The son and I have packed his suitcase; tomorrow, he leaves for New Orleans to spend a week helping to build houses. I am a veteran when it comes to packing, even for these school trips.
But how I dislike sending them off.
The last time I was in New Orleans, I was pregnant with the boy. It was deep summer, and morning sickness hit me there for the first time. All I really remember of that trip--besides trying to ask coherent questions of a database vendor--was the stifling heat and humidity, and the smell--of horse, of highly-spiced food, of car exhaust, of river water. Everything made me sick. Including talking to the database vendors. Richard Simmons, bouncy in his tiny shorts and tank top, was on my early morning flight back to Los Angeles, and I remember sitting there in the near empty waiting area, blearily staring at him speaking angrily to the person who was with him. The whole week was a nauseous nightmare, and I've never been able to convince myself to return, though earlier visits were lovely, and I have pleasant memories of sitting in Cafe du Monde with beignets and coffee.
And though I dread spending the week worrying about him, which I will, which I always do, I am glad, at least, that he will be doing something useful. His school's version of community service is often along the lines of "donate $5 to send a soccer ball to a child in the Middle East." While I've no doubt there are children in the Middle East who might benefit from a soccer ball, I'd rather his service be somewhat more hands on, somewhat more tangible, and I'd rather that he help the disadvantaged in his own country, who it seems we are so willing to forget exist. The spouse and I both had work related to the disaster that was Katrina, and so much of the devastation was unimaginable, unmeasurable. None of us can fix that mess alone, but we've all put our back up against it in different ways.
But I worry about him going. I worry so much about him going.
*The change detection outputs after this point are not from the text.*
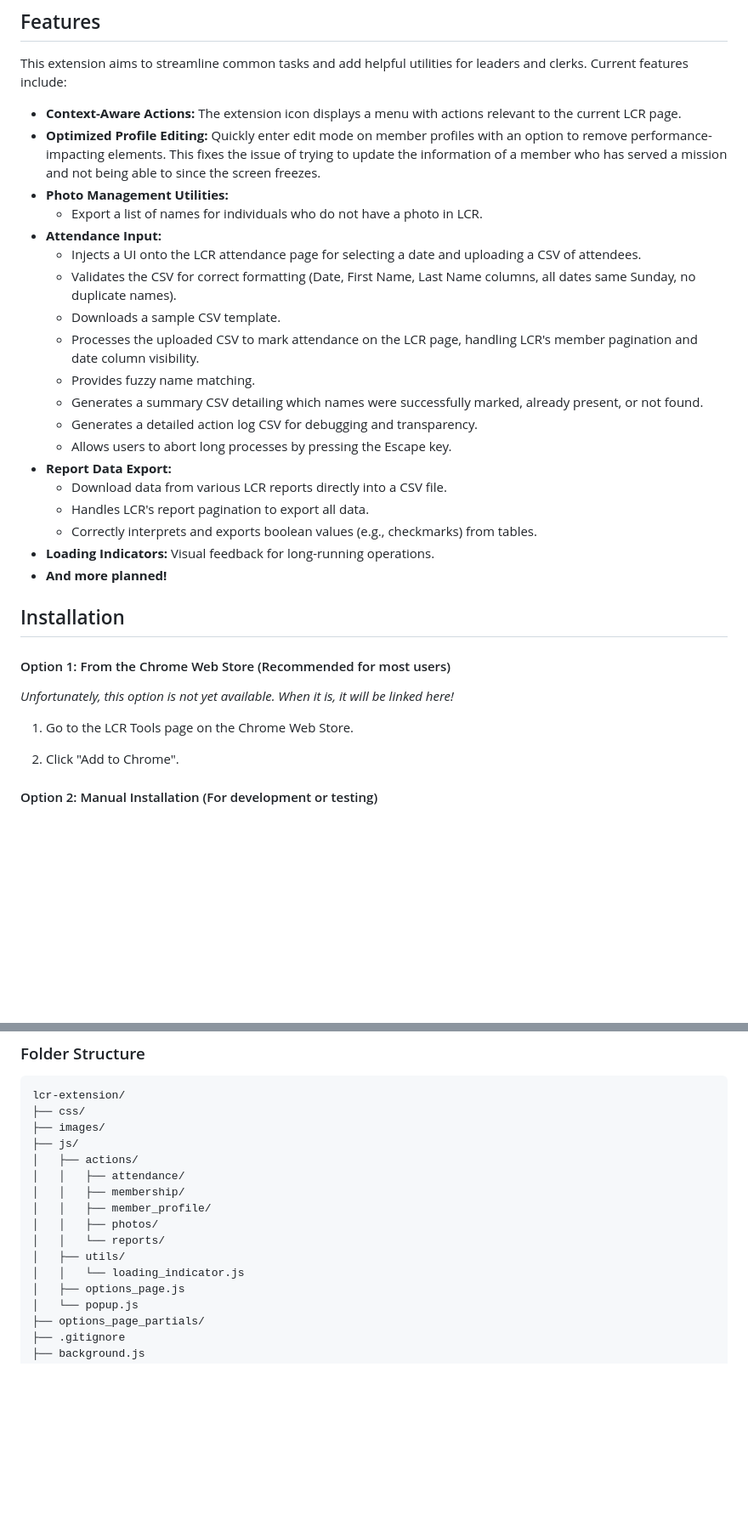
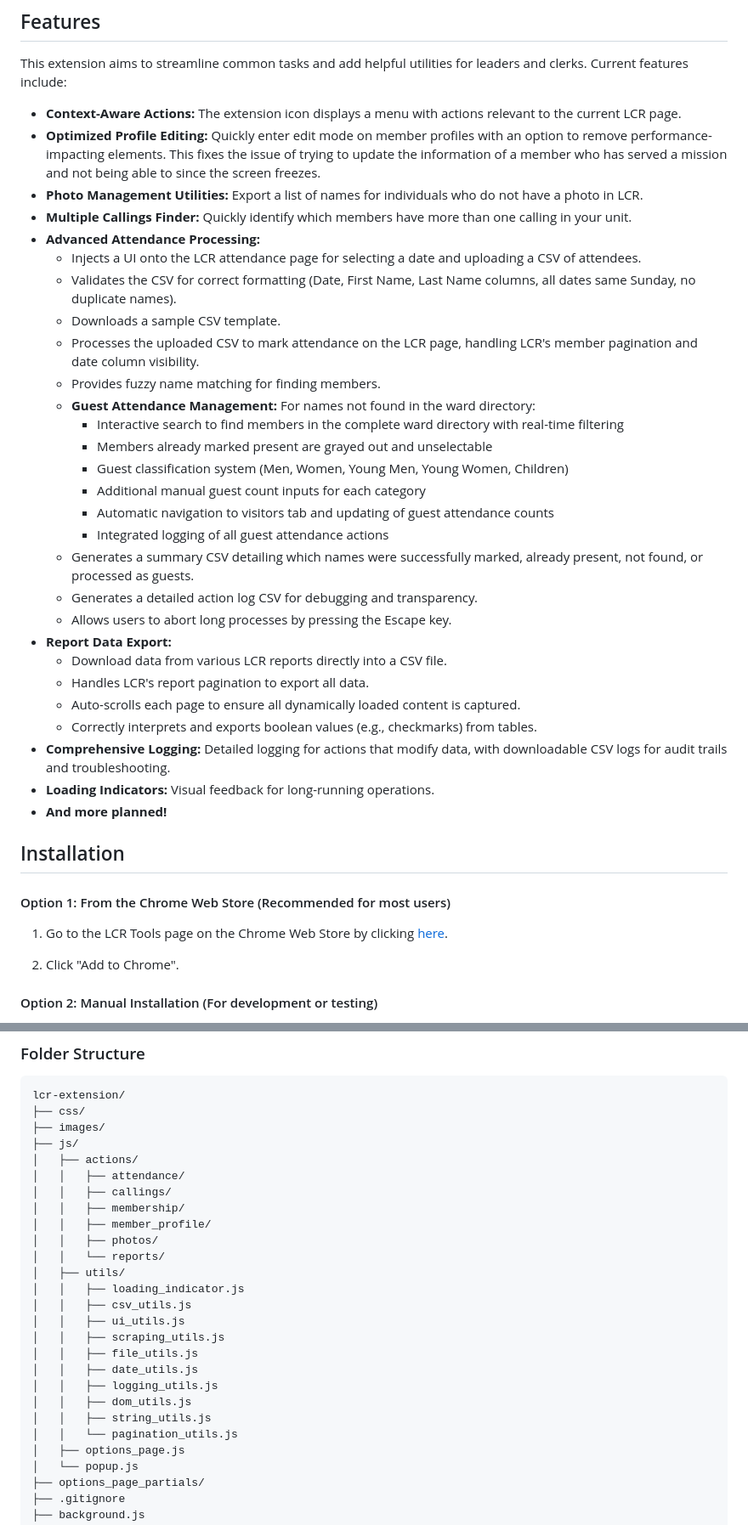
Before and after one commit to sethbr11/lcr-tools, a Markdown page: README.md, 2 parts joined by grey strips. Shown at 85% size. Rendered like a GitHub page; blank space fills up the shorter version.

```diff
--- a/README.md
+++ b/README.md
@@ -8,21 +8,30 @@ This extension aims to streamline common tasks and add helpful utilities for lea
 
 - **Context-Aware Actions:** The extension icon displays a menu with actions relevant to the current LCR page.
 - **Optimized Profile Editing:** Quickly enter edit mode on member profiles with an option to remove performance-impacting elements. This fixes the issue of trying to update the information of a member who has served a mission and not being able to since the screen freezes.
-- **Photo Management Utilities:**
-  - Export a list of names for individuals who do not have a photo in LCR.
-- **Attendance Input:**
+- **Photo Management Utilities:** Export a list of names for individuals who do not have a photo in LCR.
+- **Multiple Callings Finder:** Quickly identify which members have more than one calling in your unit.
+- **Advanced Attendance Processing:**
   - Injects a UI onto the LCR attendance page for selecting a date and uploading a CSV of attendees.
   - Validates the CSV for correct formatting (Date, First Name, Last Name columns, all dates same Sunday, no duplicate names).
   - Downloads a sample CSV template.
   - Processes the uploaded CSV to mark attendance on the LCR page, handling LCR's member pagination and date column visibility.
-  - Provides fuzzy name matching.
-  - Generates a summary CSV detailing which names were successfully marked, already present, or not found.
+  - Provides fuzzy name matching for finding members.
+  - **Guest Attendance Management:** For names not found in the ward directory:
+    - Interactive search to find members in the complete ward directory with real-time filtering
+    - Members already marked present are grayed out and unselectable
+    - Guest classification system (Men, Women, Young Men, Young Women, Children)
+    - Additional manual guest count inputs for each category
+    - Automatic navigation to visitors tab and updating of guest attendance counts
+    - Integrated logging of all guest attendance actions
+  - Generates a summary CSV detailing which names were successfully marked, already present, not found, or processed as guests.
   - Generates a detailed action log CSV for debugging and transparency.
   - Allows users to abort long processes by pressing the Escape key.
 - **Report Data Export:**
   - Download data from various LCR reports directly into a CSV file.
   - Handles LCR's report pagination to export all data.
+  - Auto-scrolls each page to ensure all dynamically loaded content is captured.
   - Correctly interprets and exports boolean values (e.g., checkmarks) from tables.
+- **Comprehensive Logging:** Detailed logging for actions that modify data, with downloadable CSV logs for audit trails and troubleshooting.
 - **Loading Indicators:** Visual feedback for long-running operations.
 - **And more planned!**
 
@@ -30,9 +39,7 @@ This extension aims to streamline common tasks and add helpful utilities for lea
 
 #### Option 1: From the Chrome Web Store (Recommended for most users)
 
-_Unfortunately, this option is not yet available. When it is, it will be linked here!_
-
-1. Go to the LCR Tools page on the Chrome Web Store.
+1. Go to the LCR Tools page on the Chrome Web Store by clicking [here](https://chromewebstore.google.com/detail/lcr-tools/camjilfjkjmgcpmnheoeoomfndedpmbn).
 
 2. Click "Add to Chrome".
 
@@ -82,12 +89,22 @@ lcr-extension/
 ├── js/
 │   ├── actions/
 │   │   ├── attendance/
+│   │   ├── callings/
 │   │   ├── membership/
 │   │   ├── member_profile/
 │   │   ├── photos/
 │   │   └── reports/
 │   ├── utils/
-│   │   └── loading_indicator.js
+│   │   ├── loading_indicator.js
+│   │   ├── csv_utils.js
+│   │   ├── ui_utils.js
+│   │   ├── scraping_utils.js
+│   │   ├── file_utils.js
+│   │   ├── date_utils.js
+│   │   ├── logging_utils.js
+│   │   ├── dom_utils.js
+│   │   ├── string_utils.js
+│   │   └── pagination_utils.js
 │   ├── options_page.js
 │   └── popup.js
 ├── options_page_partials/
```
Also changed, not shown: other parts of README.md (+21 -5 lines).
And while he is gone, I will have a challenging week of my own. Decisions. Finding the right man with a sledgehammer to remove that bathroom. Helping the daughter finalize her high school application, even while she has to start the final run at the science fair.
And me. The reassuring noises about rest and healing. But I walked two miles today, and could barely manage that. Exercise, I am told, is a great healer of this problem. What is not reassuring is that I already exercise 6 days a week. I'm fretful with pain, fussed over numbness and muscle weakness, furious over what I can't accomplish on my own. I am told that 90% of all cases resolve without surgery, but I'm always in the 10% that lands on the operating table.
(This is a ploy. If I make enough noise about it, it's going to heal without surgery, right? To make me look like a silly hypchondriac. Trust me, I'll take it on the chin as a silly hypochondriac if it keeps me off the table.)
I have too much happening this year to be sidelined by another injury. Not that in the end I let much stop me.
Go listen to some good music: "X&Y" from the album X&Y by Coldplay. As I finished writing, I thought about what LS said last week...about how I would stop at nothing to do what I wanted and needed to do, whatever the cost. And I felt it was a little meanspirited, but she is right. And today, when I came back from walking, the spouse was relieved, pointedly noting that there is, of course, no way to stop me. "Yeah," I sighed, "I know. I'm stupid." "Not stupid," he replied, "just very stubborn." But without that determination, where would I be?